BEGIN

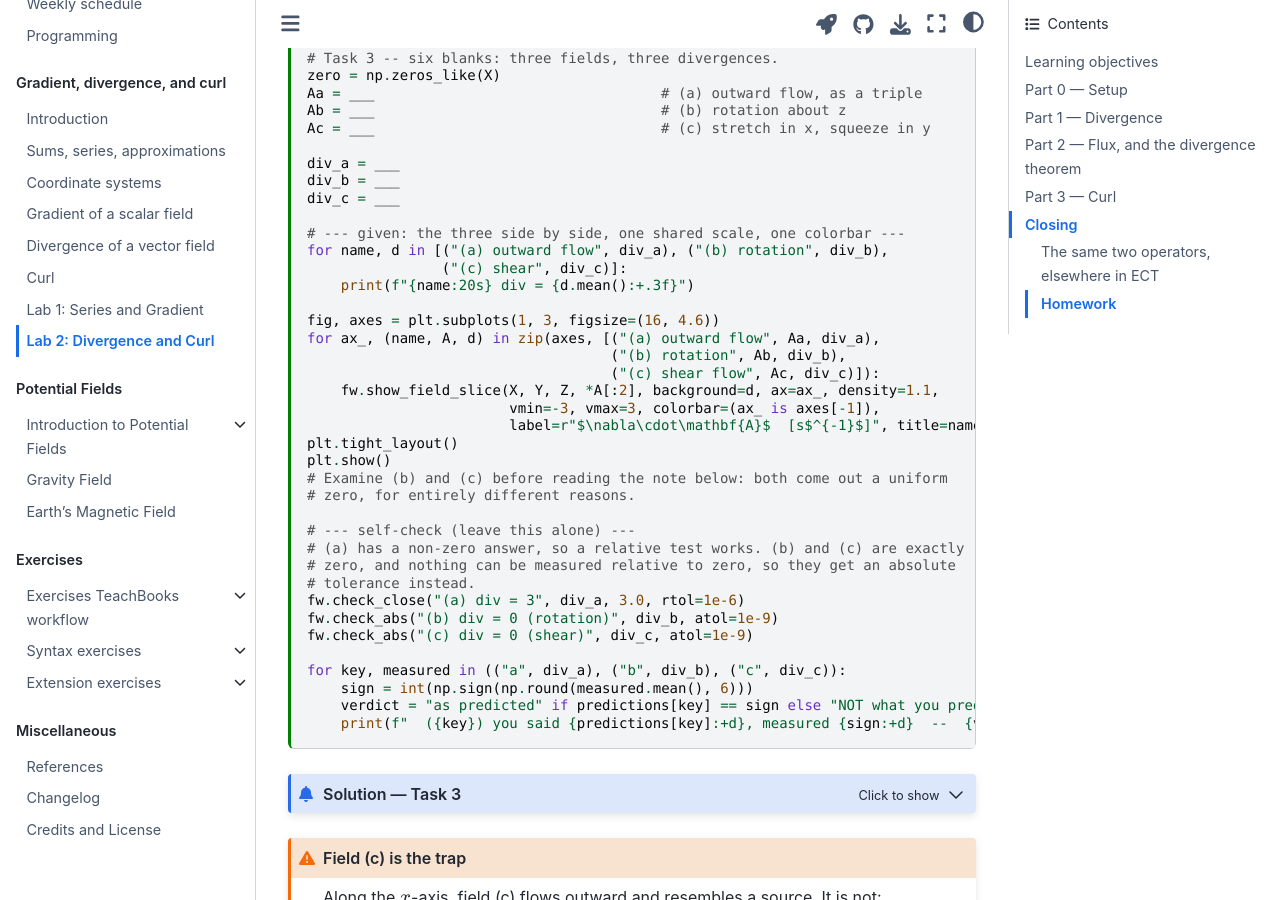
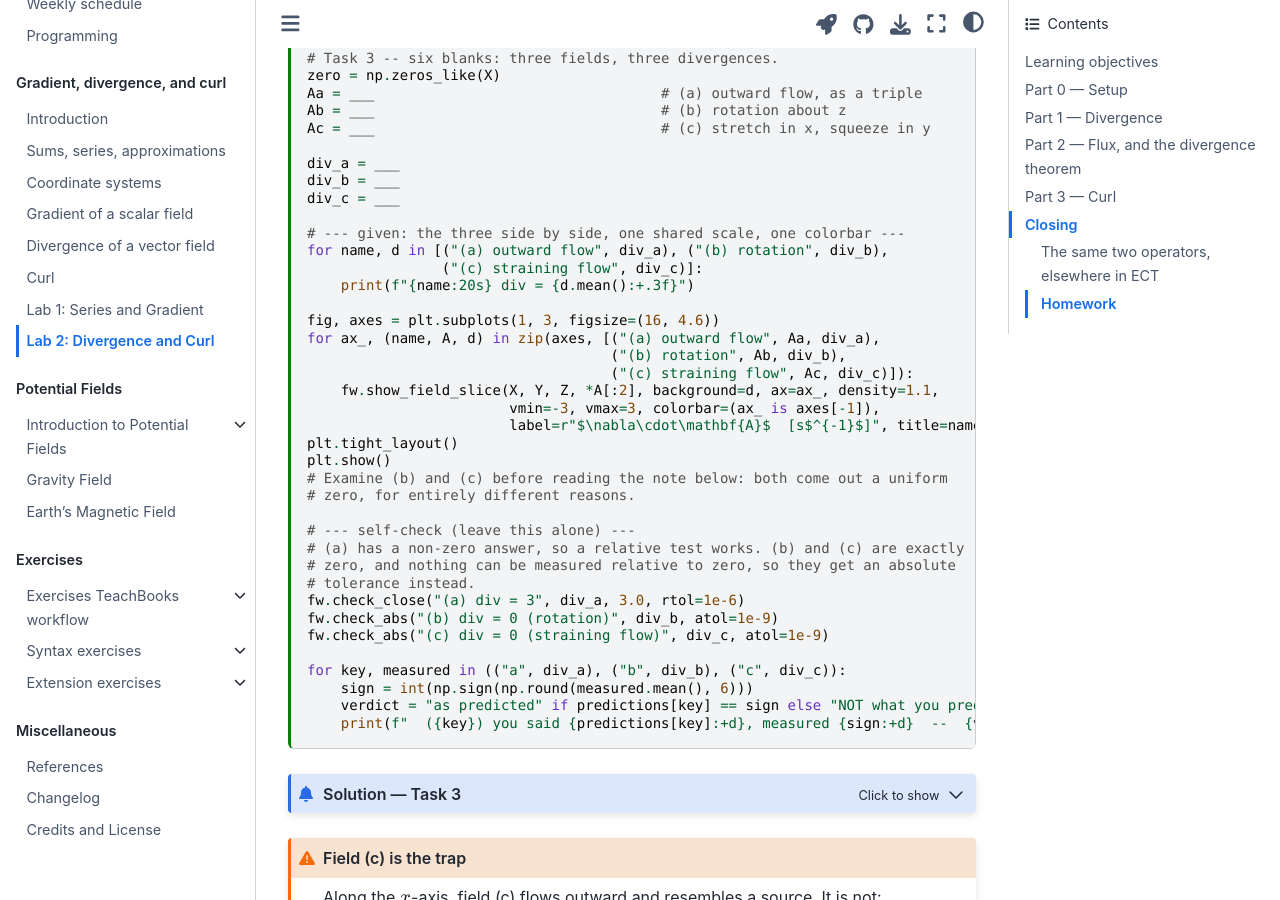
Before and after one commit to BScECT/FieldWaves, a Jupyter Book: the page built from book/1_gradient_divergence_curl/labs/week02_div_curl.md, in a window 1280 px wide and 900 px high, scrolled down 7788 px. Built offline with Jupyter Book 1.0.4 settings and Sphinx 7.4.7 and the Sphinx Book theme 1.1.4, drawn with Linux system fonts in a browser that asks for light colours; pages that are not in the unit, such as notebooks, are missing from menus; comment, search, counter and statistics services are not loaded; some of the changed text lies outside the part shown.

Commit message:
Call the irrotational field a straining flow, not a shear

```diff
--- a/book/1_gradient_divergence_curl/labs/week02_div_curl.md
+++ b/book/1_gradient_divergence_curl/labs/week02_div_curl.md
@@ -348,13 +348,13 @@ div_c = ___
 
 # --- given: the three side by side, one shared scale, one colorbar ---
 for name, d in [("(a) outward flow", div_a), ("(b) rotation", div_b),
-                ("(c) shear", div_c)]:
+                ("(c) straining flow", div_c)]:
     print(f"{name:20s} div = {d.mean():+.3f}")
 
 fig, axes = plt.subplots(1, 3, figsize=(16, 4.6))
 for ax_, (name, A, d) in zip(axes, [("(a) outward flow", Aa, div_a),
                                     ("(b) rotation", Ab, div_b),
-                                    ("(c) shear flow", Ac, div_c)]):
+                                    ("(c) straining flow", Ac, div_c)]):
     fw.show_field_slice(X, Y, Z, *A[:2], background=d, ax=ax_, density=1.1,
                         vmin=-3, vmax=3, colorbar=(ax_ is axes[-1]),
                         label=r"$\nabla\cdot\mathbf{A}$  [s$^{-1}$]", title=name)
@@ -369,7 +369,7 @@ plt.show()
 # tolerance instead.
 fw.check_close("(a) div = 3", div_a, 3.0, rtol=1e-6)
 fw.check_abs("(b) div = 0 (rotation)", div_b, atol=1e-9)
-fw.check_abs("(c) div = 0 (shear)", div_c, atol=1e-9)
+fw.check_abs("(c) div = 0 (straining flow)", div_c, atol=1e-9)
 
 for key, measured in (("a", div_a), ("b", div_b), ("c", div_c)):
     sign = int(np.sign(np.round(measured.mean(), 6)))
@@ -610,8 +610,8 @@ for h in (0.6, 1.0, 1.4):
 # Task 3 settled by measurement rather than by argument. Both (b) and (c)
 # appear to throw fluid outwards somewhere; a closed surface is the arbiter,
 # and it differentiates nothing.
-print(f"\nflux of (b), the rotation : {closed_box_flux(-Y, X, zero, 1.0):+.2e}")
-print(f"flux of (c), the shear    : {closed_box_flux(X, -Y, zero, 1.0):+.2e}")
+print(f"\nflux of (b), the rotation       : {closed_box_flux(-Y, X, zero, 1.0):+.2e}")
+print(f"flux of (c), the straining flow : {closed_box_flux(X, -Y, zero, 1.0):+.2e}")
 
 # --- self-check (leave this alone) ---
 i0, i1 = fw.box_indices(X, 1.0)
```
Also changed, not shown: 1 other file.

END

- [Exercise brief] From the material above, determine how many lines hold the string "straining"; give the number without comment.

- [Written reply] 5